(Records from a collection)
_ _ _ _
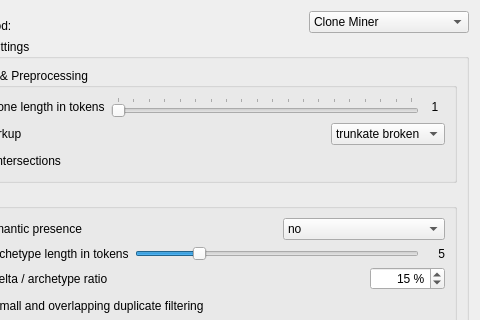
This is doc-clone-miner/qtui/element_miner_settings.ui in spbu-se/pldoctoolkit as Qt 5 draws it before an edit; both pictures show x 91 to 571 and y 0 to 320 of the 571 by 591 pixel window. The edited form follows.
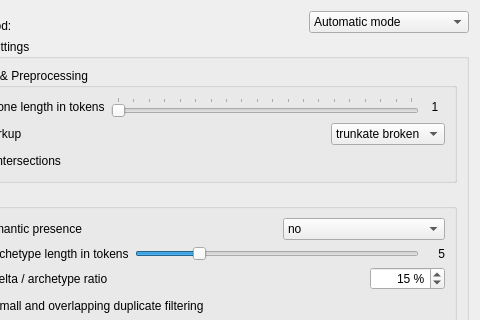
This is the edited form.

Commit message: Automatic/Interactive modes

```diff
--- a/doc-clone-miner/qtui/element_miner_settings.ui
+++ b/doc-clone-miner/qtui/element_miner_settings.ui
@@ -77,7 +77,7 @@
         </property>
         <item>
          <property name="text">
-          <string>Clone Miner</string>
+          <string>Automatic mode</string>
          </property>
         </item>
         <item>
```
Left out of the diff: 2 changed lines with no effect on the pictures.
_ _ _ _
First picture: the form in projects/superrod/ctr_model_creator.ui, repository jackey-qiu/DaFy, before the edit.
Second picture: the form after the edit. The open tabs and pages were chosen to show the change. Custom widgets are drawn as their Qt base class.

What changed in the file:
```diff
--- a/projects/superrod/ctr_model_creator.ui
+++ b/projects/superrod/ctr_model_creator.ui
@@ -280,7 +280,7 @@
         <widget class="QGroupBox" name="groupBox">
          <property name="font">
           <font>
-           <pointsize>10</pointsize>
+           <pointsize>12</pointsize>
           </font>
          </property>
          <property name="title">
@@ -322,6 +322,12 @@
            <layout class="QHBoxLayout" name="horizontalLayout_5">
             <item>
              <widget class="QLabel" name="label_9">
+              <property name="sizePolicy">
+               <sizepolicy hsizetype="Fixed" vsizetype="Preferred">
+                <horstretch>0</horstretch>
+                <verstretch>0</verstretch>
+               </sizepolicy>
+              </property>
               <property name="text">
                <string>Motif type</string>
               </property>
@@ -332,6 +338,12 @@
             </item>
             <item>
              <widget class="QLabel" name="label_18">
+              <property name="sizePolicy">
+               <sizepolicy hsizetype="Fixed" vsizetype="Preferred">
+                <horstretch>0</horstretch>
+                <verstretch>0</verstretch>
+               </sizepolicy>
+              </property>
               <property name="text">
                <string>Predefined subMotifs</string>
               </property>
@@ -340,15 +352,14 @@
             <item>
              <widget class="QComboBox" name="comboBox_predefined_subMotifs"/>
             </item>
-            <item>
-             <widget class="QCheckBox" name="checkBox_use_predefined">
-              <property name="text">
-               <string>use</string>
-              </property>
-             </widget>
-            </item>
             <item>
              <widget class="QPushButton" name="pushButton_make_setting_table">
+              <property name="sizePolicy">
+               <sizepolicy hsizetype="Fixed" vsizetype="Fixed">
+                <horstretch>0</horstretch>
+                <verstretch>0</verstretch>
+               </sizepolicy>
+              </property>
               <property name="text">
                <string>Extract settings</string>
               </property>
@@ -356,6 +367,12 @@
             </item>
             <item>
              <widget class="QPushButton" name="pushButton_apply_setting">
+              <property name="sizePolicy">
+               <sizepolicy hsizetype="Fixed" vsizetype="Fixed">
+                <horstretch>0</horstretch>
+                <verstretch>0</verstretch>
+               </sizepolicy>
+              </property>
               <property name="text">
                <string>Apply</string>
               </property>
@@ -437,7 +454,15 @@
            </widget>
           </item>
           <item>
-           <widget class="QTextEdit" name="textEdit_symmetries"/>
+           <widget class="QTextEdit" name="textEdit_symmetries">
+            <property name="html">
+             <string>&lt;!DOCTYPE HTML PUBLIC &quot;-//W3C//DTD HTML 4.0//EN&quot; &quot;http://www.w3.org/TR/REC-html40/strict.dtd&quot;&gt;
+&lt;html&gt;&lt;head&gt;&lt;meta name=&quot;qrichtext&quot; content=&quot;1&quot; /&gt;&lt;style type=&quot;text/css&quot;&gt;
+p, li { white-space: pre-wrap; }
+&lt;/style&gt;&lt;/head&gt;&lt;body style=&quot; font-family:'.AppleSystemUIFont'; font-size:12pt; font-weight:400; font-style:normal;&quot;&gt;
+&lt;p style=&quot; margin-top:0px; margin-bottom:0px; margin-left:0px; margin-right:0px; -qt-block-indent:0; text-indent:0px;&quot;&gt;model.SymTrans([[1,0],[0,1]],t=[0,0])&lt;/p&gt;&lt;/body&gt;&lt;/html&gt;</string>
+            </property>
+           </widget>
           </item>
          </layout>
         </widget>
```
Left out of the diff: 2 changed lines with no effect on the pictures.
_ _ _ _
> _Assignment_: Gather each line from the entries above that includes the word "projects".

> _Response area_:
First picture: the form in projects/superrod/ctr_model_creator.ui, repository jackey-qiu/DaFy, before the edit.
--- a/projects/superrod/ctr_model_creator.ui
+++ b/projects/superrod/ctr_model_creator.ui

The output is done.